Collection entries

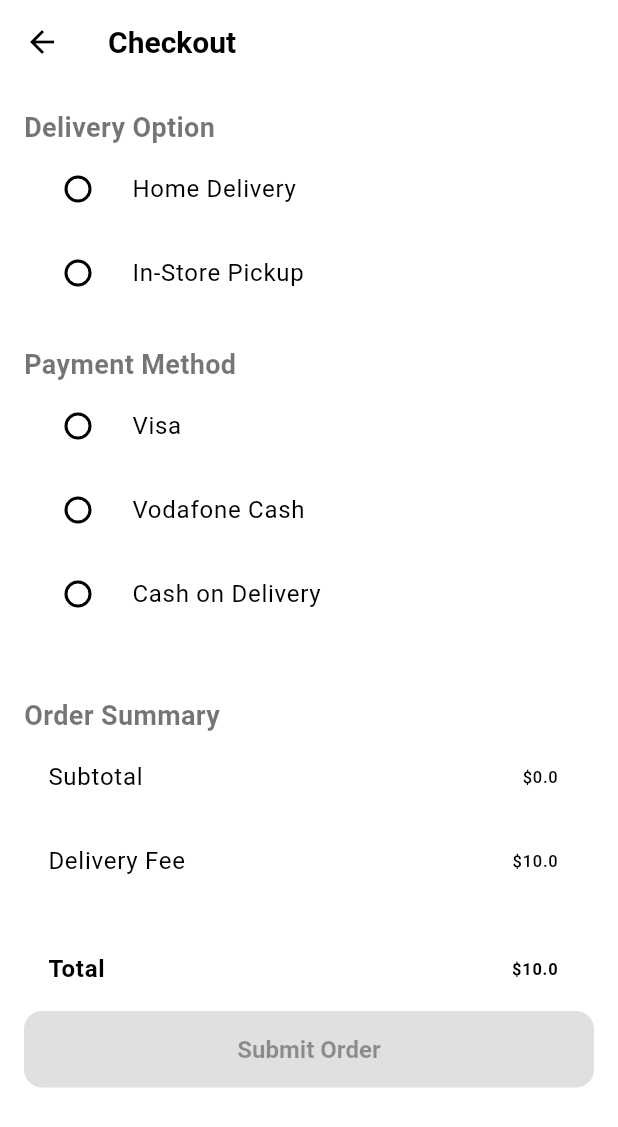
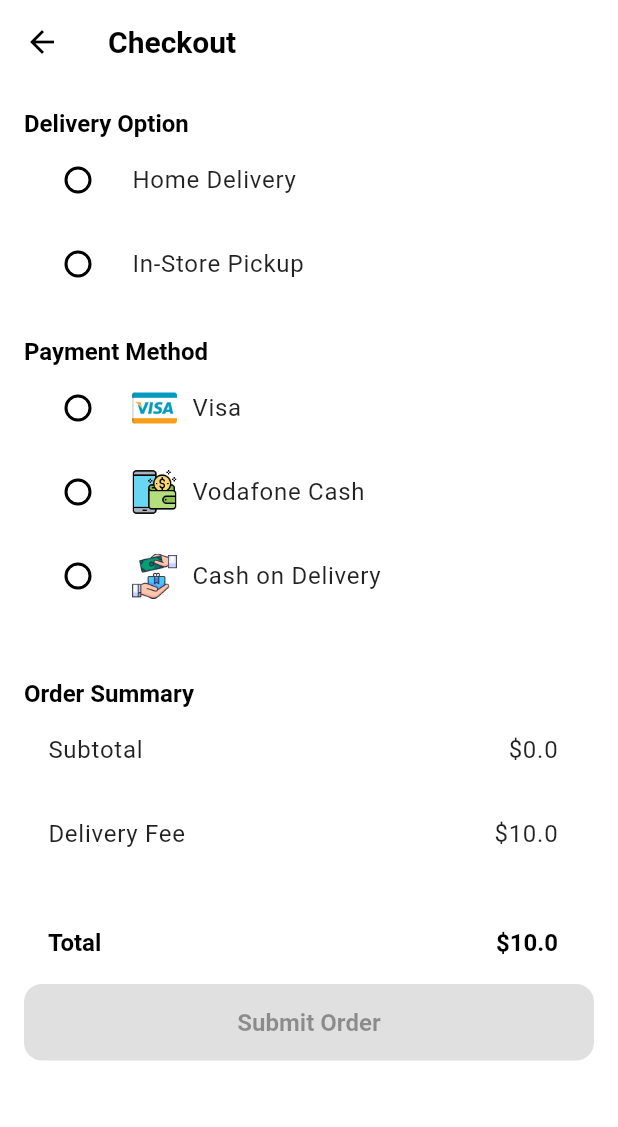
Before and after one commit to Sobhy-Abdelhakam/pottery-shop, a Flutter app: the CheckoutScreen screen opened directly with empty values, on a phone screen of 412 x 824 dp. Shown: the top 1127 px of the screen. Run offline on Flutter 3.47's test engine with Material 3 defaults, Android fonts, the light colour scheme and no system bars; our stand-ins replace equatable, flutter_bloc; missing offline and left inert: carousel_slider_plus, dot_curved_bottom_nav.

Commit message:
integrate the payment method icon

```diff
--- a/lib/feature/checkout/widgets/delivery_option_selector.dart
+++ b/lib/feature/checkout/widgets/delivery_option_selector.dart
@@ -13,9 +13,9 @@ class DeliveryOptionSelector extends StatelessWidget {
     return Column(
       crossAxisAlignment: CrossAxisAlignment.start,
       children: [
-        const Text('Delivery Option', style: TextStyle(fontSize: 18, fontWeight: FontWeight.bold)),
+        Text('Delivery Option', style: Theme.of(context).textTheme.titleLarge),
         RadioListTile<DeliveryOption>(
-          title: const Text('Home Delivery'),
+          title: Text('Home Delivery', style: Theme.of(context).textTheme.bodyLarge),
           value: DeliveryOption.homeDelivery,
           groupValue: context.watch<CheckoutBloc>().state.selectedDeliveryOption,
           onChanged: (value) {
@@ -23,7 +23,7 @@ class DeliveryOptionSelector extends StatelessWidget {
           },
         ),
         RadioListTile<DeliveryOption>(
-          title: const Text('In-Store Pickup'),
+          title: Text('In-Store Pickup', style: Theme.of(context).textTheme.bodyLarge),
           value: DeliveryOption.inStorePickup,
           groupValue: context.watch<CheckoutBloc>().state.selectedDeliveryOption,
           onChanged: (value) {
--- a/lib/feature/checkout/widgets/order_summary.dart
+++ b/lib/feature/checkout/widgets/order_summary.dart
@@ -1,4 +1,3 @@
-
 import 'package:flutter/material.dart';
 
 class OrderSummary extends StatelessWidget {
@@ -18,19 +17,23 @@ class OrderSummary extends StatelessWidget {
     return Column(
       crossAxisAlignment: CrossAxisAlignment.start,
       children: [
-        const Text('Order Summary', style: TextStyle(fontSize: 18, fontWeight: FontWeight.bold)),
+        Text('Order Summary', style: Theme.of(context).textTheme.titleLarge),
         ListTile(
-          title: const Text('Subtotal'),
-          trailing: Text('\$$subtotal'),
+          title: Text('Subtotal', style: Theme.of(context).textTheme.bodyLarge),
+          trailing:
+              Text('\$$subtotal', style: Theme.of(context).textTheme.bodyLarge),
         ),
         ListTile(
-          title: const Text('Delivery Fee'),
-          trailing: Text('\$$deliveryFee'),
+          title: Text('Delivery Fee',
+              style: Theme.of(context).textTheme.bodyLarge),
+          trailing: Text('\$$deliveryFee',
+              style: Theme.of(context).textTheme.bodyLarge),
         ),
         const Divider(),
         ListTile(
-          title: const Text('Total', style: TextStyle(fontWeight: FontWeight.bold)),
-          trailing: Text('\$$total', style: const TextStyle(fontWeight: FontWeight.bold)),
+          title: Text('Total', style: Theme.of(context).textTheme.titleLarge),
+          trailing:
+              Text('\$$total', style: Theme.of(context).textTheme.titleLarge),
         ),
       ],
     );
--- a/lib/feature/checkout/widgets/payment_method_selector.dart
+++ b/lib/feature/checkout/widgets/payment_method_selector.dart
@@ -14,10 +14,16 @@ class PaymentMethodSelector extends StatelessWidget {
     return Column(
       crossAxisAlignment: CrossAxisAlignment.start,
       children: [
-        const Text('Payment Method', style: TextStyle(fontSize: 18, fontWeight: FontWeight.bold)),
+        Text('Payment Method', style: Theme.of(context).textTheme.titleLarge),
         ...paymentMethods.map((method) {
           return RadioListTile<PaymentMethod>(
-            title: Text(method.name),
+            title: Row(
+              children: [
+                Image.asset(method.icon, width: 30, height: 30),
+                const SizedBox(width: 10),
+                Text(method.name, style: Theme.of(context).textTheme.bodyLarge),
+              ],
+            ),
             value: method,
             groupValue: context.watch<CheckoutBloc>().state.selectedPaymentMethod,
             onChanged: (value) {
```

Task to carry out -
All of the lines above should be printed exactly, minus the pictures.

Result of the task -
Before and after one commit to Sobhy-Abdelhakam/pottery-shop, a Flutter app: the CheckoutScreen screen opened directly with empty values, on a phone screen of 412 x 824 dp. Shown: the top 1127 px of the screen. Run offline on Flutter 3.47's test engine with Material 3 defaults, Android fonts, the light colour scheme and no system bars; our stand-ins replace equatable, flutter_bloc; missing offline and left inert: carousel_slider_plus, dot_curved_bottom_nav.

Commit message:
integrate the payment method icon

```diff
--- a/lib/feature/checkout/widgets/delivery_option_selector.dart
+++ b/lib/feature/checkout/widgets/delivery_option_selector.dart
@@ -13,9 +13,9 @@ class DeliveryOptionSelector extends StatelessWidget {
     return Column(
       crossAxisAlignment: CrossAxisAlignment.start,
       children: [
-        const Text('Delivery Option', style: TextStyle(fontSize: 18, fontWeight: FontWeight.bold)),
+        Text('Delivery Option', style: Theme.of(context).textTheme.titleLarge),
         RadioListTile<DeliveryOption>(
-          title: const Text('Home Delivery'),
+          title: Text('Home Delivery', style: Theme.of(context).textTheme.bodyLarge),
           value: DeliveryOption.homeDelivery,
           groupValue: context.watch<CheckoutBloc>().state.selectedDeliveryOption,
           onChanged: (value) {
@@ -23,7 +23,7 @@ class DeliveryOptionSelector extends StatelessWidget {
           },
         ),
         RadioListTile<DeliveryOption>(
-          title: const Text('In-Store Pickup'),
+          title: Text('In-Store Pickup', style: Theme.of(context).textTheme.bodyLarge),
           value: DeliveryOption.inStorePickup,
           groupValue: context.watch<CheckoutBloc>().state.selectedDeliveryOption,
           onChanged: (value) {
--- a/lib/feature/checkout/widgets/order_summary.dart
+++ b/lib/feature/checkout/widgets/order_summary.dart
@@ -1,4 +1,3 @@
-
 import 'package:flutter/material.dart';
 
 class OrderSummary extends StatelessWidget {
@@ -18,19 +17,23 @@ class OrderSummary extends StatelessWidget {
     return Column(
       crossAxisAlignment: CrossAxisAlignment.start,
       children: [
-        const Text('Order Summary', style: TextStyle(fontSize: 18, fontWeight: FontWeight.bold)),
+        Text('Order Summary', style: Theme.of(context).textTheme.titleLarge),
         ListTile(
-          title: const Text('Subtotal'),
-          trailing: Text('\$$subtotal'),
+          title: Text('Subtotal', style: Theme.of(context).textTheme.bodyLarge),
+          trailing:
+              Text('\$$subtotal', style: Theme.of(context).textTheme.bodyLarge),
         ),
         ListTile(
-          title: const Text('Delivery Fee'),
-          trailing: Text('\$$deliveryFee'),
+          title: Text('Delivery Fee',
+              style: Theme.of(context).textTheme.bodyLarge),
+          trailing: Text('\$$deliveryFee',
+              style: Theme.of(context).textTheme.bodyLarge),
         ),
         const Divider(),
         ListTile(
-          title: const Text('Total', style: TextStyle(fontWeight: FontWeight.bold)),
-          trailing: Text('\$$total', style: const TextStyle(fontWeight: FontWeight.bold)),
+          title: Text('Total', style: Theme.of(context).textTheme.titleLarge),
+          trailing:
+              Text('\$$total', style: Theme.of(context).textTheme.titleLarge),
         ),
       ],
     );
--- a/lib/feature/checkout/widgets/payment_method_selector.dart
+++ b/lib/feature/checkout/widgets/payment_method_selector.dart
@@ -14,10 +14,16 @@ class PaymentMethodSelector extends StatelessWidget {
     return Column(
       crossAxisAlignment: CrossAxisAlignment.start,
       children: [
-        const Text('Payment Method', style: TextStyle(fontSize: 18, fontWeight: FontWeight.bold)),
+        Text('Payment Method', style: Theme.of(context).textTheme.titleLarge),
         ...paymentMethods.map((method) {
           return RadioListTile<PaymentMethod>(
-            title: Text(method.name),
+            title: Row(
+              children: [
+                Image.asset(method.icon, width: 30, height: 30),
+                const SizedBox(width: 10),
+                Text(method.name, style: Theme.of(context).textTheme.bodyLarge),
+              ],
+            ),
             value: method,
             groupValue: context.watch<CheckoutBloc>().state.selectedPaymentMethod,
             onChanged: (value) {
```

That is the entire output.